The Doepke DFS residual current circuit-breakers with an EV design are based on the DIN EN 61008-1 standard that applies to residual current circuit-breakers. They also have an active additional function, meaning they can be relied upon to detect smooth DC residual currents and isolate them at a maximum of 6 mA. As a result, they comply fully with the requirements for residual direct current protective devices (RDC-PD) as set out in the IEC 62955 standard. Our EV switches will therefore now be granted VDE certification in line with the new standard. To provide you with some background information, the installation regulations for electromobility charging points – DIN VDE 0100-722 – specify that every socket used to charge an electric vehicle must be protected by its own residual current device (RCD). Mode 3 charging points must include protection against smooth DC residual currents. This protection can be provided by electrical separation (isolating transformer) or Type B residual current operated protective device or Type A + 6 mA DC detection (RDC-DD). Requirements for RDC-DD protection devices for Mode 3 charging, are detailed in the new Standard IEC62955 for residual current protection (single- or multi-phase charging with alternating current).

The IEC 62955 standard includes residual direct current protective devices (RDC-PD) and residual direct current monitoring devices (RDC-MD) under the umbrella term RCD-DD. Residual direct current monitoring devices consist, for example, of a monitoring module (RDCM-module) for detecting smooth DC residual currents and a switching device that may or may not have an isolation feature. When working with this particular combination, the person or company responsible for the installation must, however, always carefully follow the switch-off criteria required in the event of a fault and a Type A or F residual current operated protective device must always be provided.
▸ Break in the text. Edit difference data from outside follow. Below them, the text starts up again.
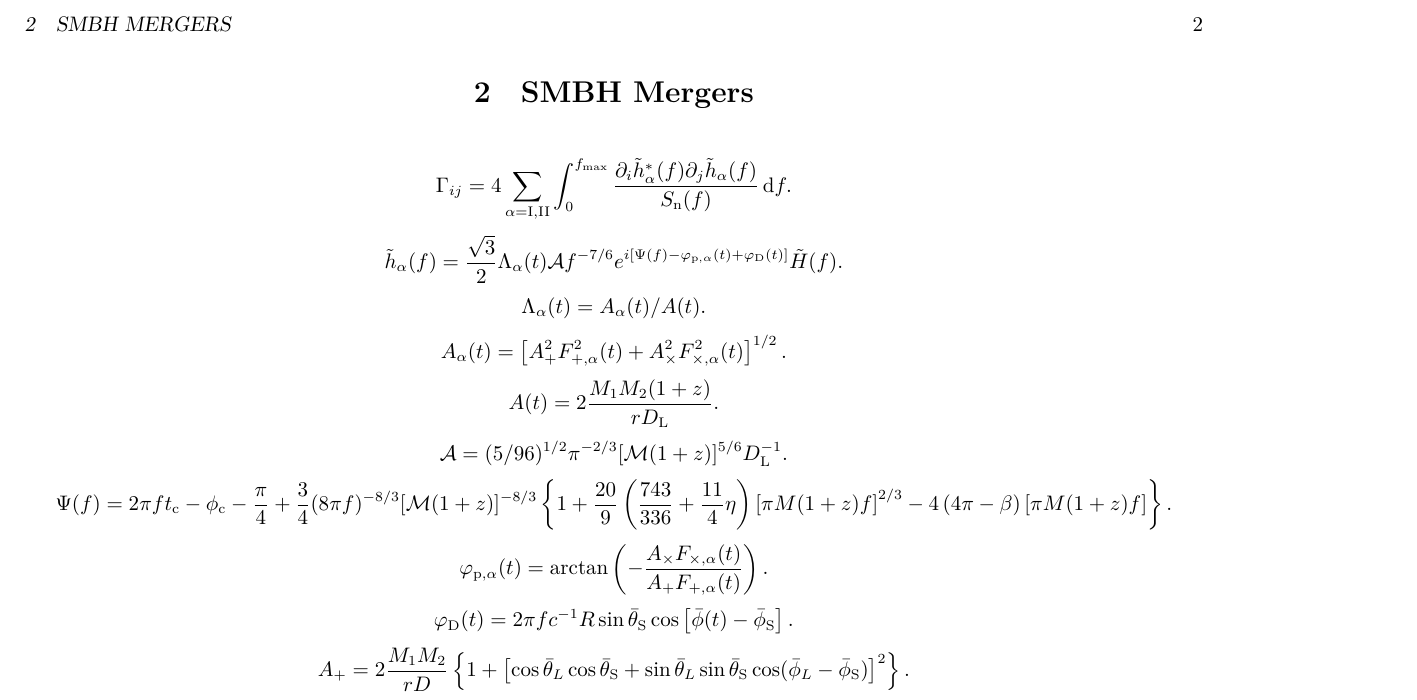
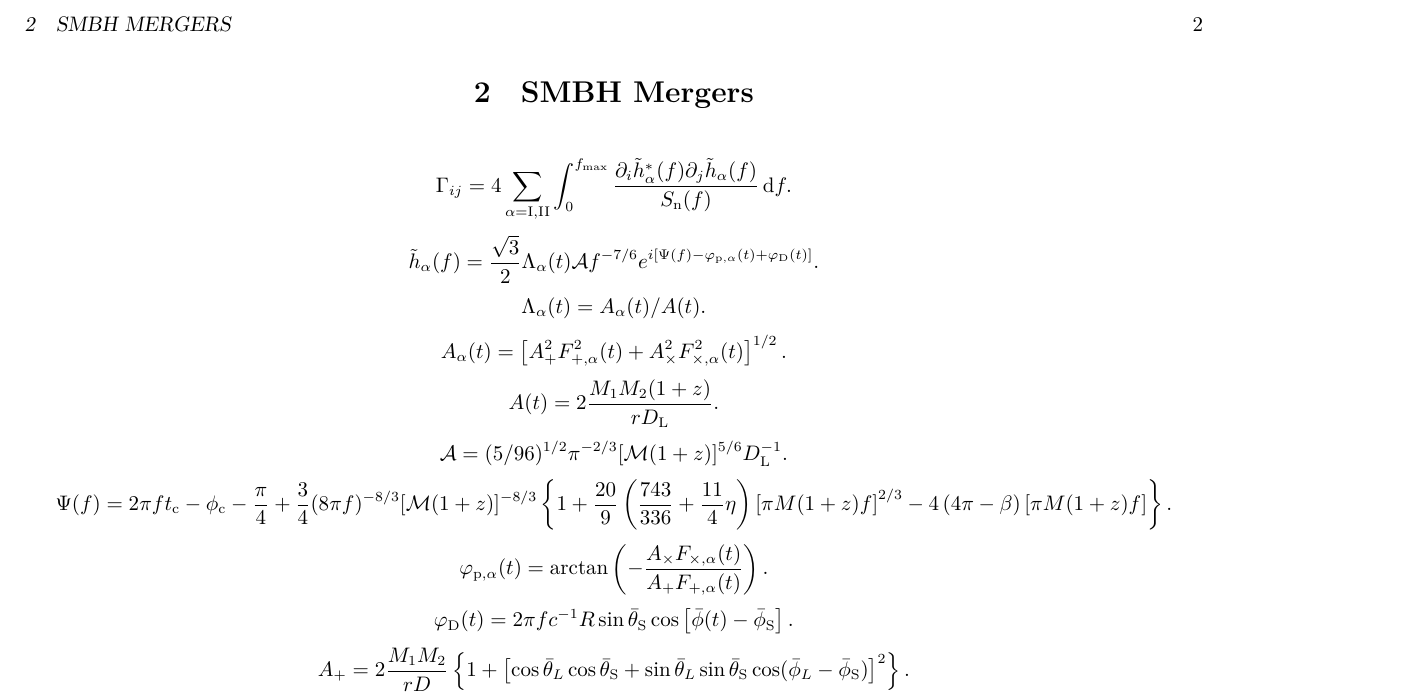
Before and after one commit to GasinAn/GW-FisherMatrix, a LaTeX document (notes.tex): part of page 2 of 2, cut so that both start at the same text. Compiled offline with XeLaTeX.

Commit message:
fix mistake in notes

```diff
--- a/notes.tex
+++ b/notes.tex
@@ -108,7 +108,7 @@
         \Gamma_{ij}=4\sum_{\alpha=\text{I},\text{II}}\int_{0}^{f_\text{max}}\frac{\partial_i\tilde{h}_\alpha^*(f)\partial_j\tilde{h}_\alpha(f)}{S_\text{n}(f)}\,\d f.
     \end{equation*}
     \begin{equation*}
-        \tilde{h}_\alpha(f)=\frac{\sqrt{3}}{2}\Lambda_\alpha(t)\mathcal{A}f^{-7/6}e^{i[\Psi(f)-\varphi_{\text{p},\alpha}(t)+\varphi_\text{D}(t)]}\tilde{H}(f).
+        \tilde{h}_\alpha(f)=\frac{\sqrt{3}}{2}\Lambda_\alpha(t)\mathcal{A}f^{-7/6}e^{i[\Psi(f)-\varphi_{\text{p},\alpha}(t)+\varphi_\text{D}(t)]}.
     \end{equation*}
     \begin{equation*}
         \Lambda_\alpha(t)=A_\alpha(t)/A(t).
```
Also changed, not shown: notes.pdf.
Alternatively, they can use a single residual direct current protective device (RDC-PD) as a convenient means of protection for each of the charging device’s sockets provided that it detects DC residual currents and isolates at a maximum of 6 mA. Our DFS residual current circuit-breakers with an EV design would be ideal for this purpose.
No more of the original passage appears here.